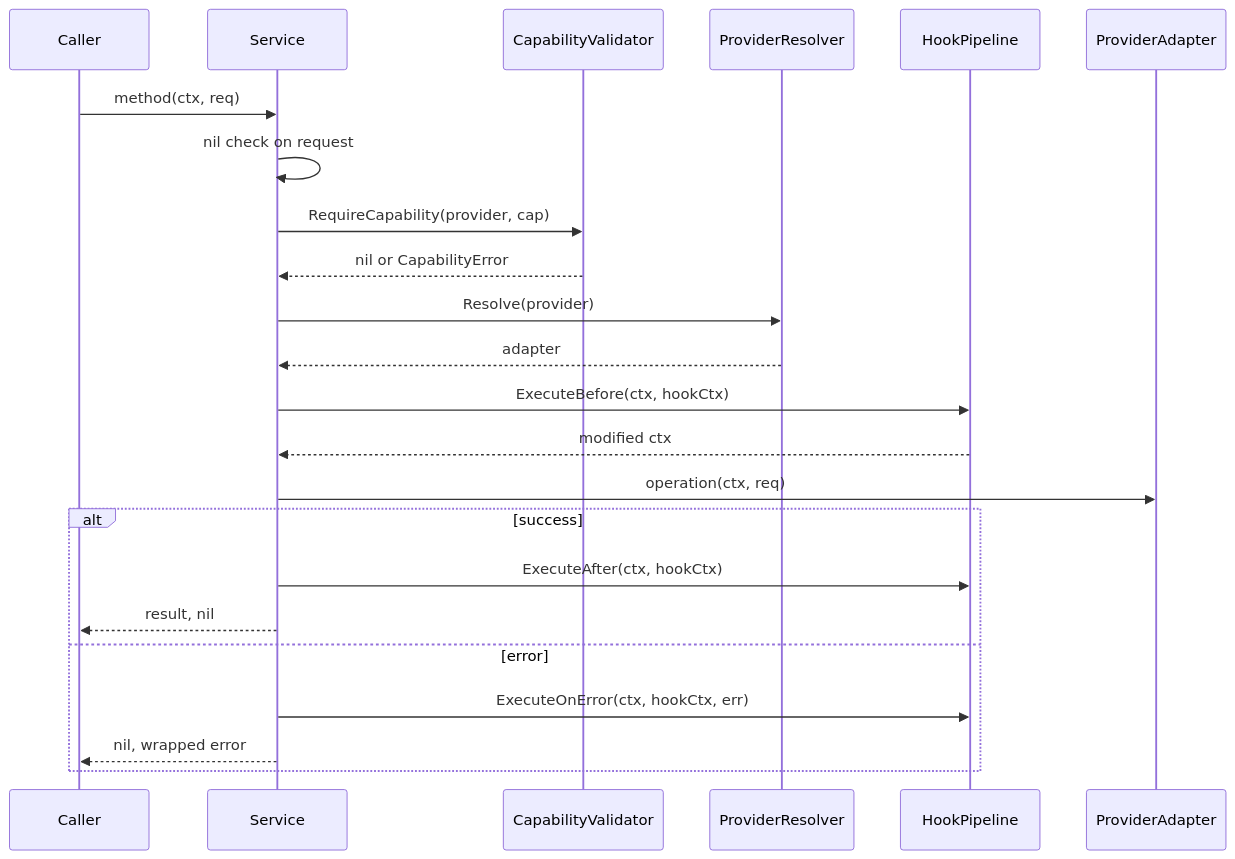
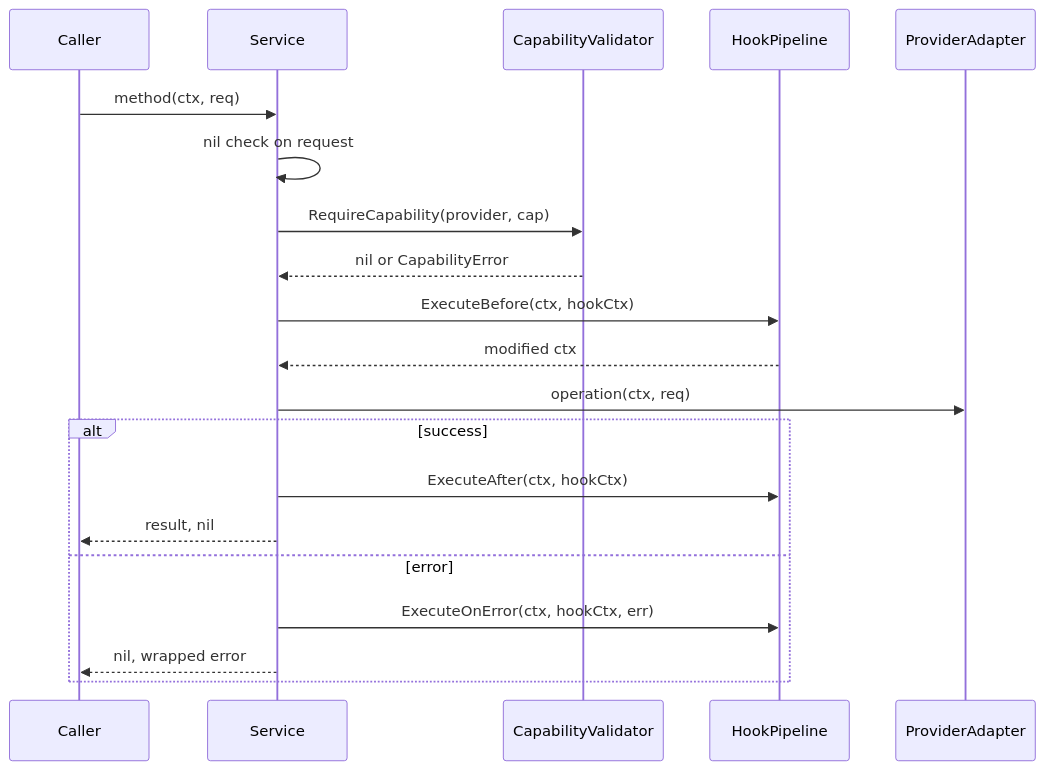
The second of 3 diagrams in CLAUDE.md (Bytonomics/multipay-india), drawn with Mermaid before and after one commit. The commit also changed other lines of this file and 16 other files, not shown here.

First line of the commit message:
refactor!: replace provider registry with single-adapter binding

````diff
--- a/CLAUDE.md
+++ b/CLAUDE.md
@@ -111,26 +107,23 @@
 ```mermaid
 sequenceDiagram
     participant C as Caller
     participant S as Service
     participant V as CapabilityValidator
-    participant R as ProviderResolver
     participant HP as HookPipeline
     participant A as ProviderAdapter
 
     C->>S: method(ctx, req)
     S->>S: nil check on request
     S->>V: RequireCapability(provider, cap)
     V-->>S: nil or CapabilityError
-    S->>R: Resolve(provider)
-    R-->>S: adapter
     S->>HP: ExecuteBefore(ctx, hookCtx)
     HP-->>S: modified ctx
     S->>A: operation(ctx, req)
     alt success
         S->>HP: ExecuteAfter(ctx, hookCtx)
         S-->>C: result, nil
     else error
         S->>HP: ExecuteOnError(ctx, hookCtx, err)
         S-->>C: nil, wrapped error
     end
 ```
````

* * * * *

WHAT TO WORK ON:
The records above must be printed exactly; the pictures stay out.

RESPONSE TO THIS EXERCISE:
The second of 3 diagrams in CLAUDE.md (Bytonomics/multipay-india), drawn with Mermaid before and after one commit. The commit also changed other lines of this file and 16 other files, not shown here.

First line of the commit message:
refactor!: replace provider registry with single-adapter binding

````diff
--- a/CLAUDE.md
+++ b/CLAUDE.md
@@ -111,26 +107,23 @@
 ```mermaid
 sequenceDiagram
     participant C as Caller
     participant S as Service
     participant V as CapabilityValidator
-    participant R as ProviderResolver
     participant HP as HookPipeline
     participant A as ProviderAdapter
 
     C->>S: method(ctx, req)
     S->>S: nil check on request
     S->>V: RequireCapability(provider, cap)
     V-->>S: nil or CapabilityError
-    S->>R: Resolve(provider)
-    R-->>S: adapter
     S->>HP: ExecuteBefore(ctx, hookCtx)
     HP-->>S: modified ctx
     S->>A: operation(ctx, req)
     alt success
         S->>HP: ExecuteAfter(ctx, hookCtx)
         S-->>C: result, nil
     else error
         S->>HP: ExecuteOnError(ctx, hookCtx, err)
         S-->>C: nil, wrapped error
     end
 ```
````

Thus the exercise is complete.